- Task directions: Leaving out the images, please reproduce each line below exactly.
── Supplied data
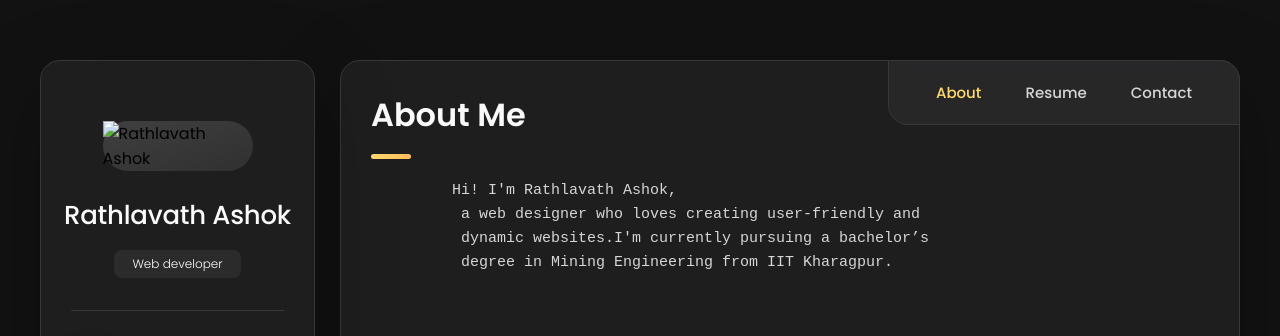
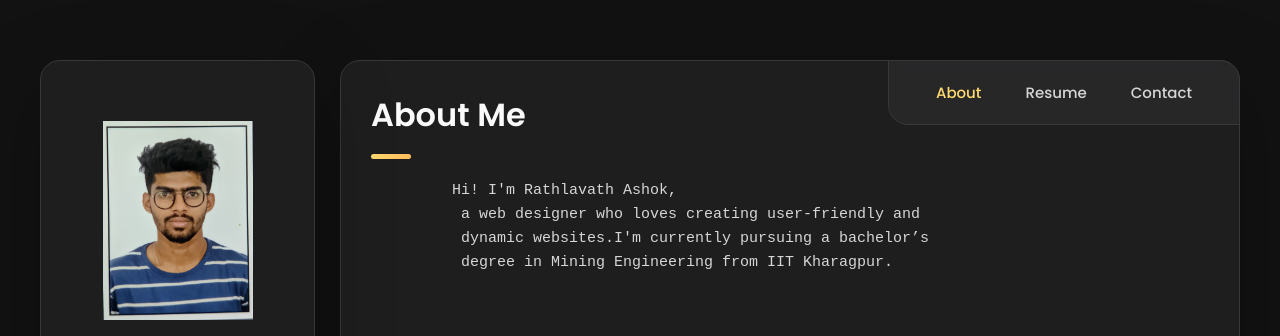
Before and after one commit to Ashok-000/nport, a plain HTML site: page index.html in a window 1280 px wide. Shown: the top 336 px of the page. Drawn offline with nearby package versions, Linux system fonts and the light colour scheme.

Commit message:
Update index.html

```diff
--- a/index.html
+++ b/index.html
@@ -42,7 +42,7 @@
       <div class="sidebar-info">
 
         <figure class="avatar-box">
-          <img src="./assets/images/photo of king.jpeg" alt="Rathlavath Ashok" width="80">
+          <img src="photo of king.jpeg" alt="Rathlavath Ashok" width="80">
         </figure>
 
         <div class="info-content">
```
────
- Solution:
Before and after one commit to Ashok-000/nport, a plain HTML site: page index.html in a window 1280 px wide. Shown: the top 336 px of the page. Drawn offline with nearby package versions, Linux system fonts and the light colour scheme.

Commit message:
Update index.html

```diff
--- a/index.html
+++ b/index.html
@@ -42,7 +42,7 @@
       <div class="sidebar-info">
 
         <figure class="avatar-box">
-          <img src="./assets/images/photo of king.jpeg" alt="Rathlavath Ashok" width="80">
+          <img src="photo of king.jpeg" alt="Rathlavath Ashok" width="80">
         </figure>
 
         <div class="info-content">
```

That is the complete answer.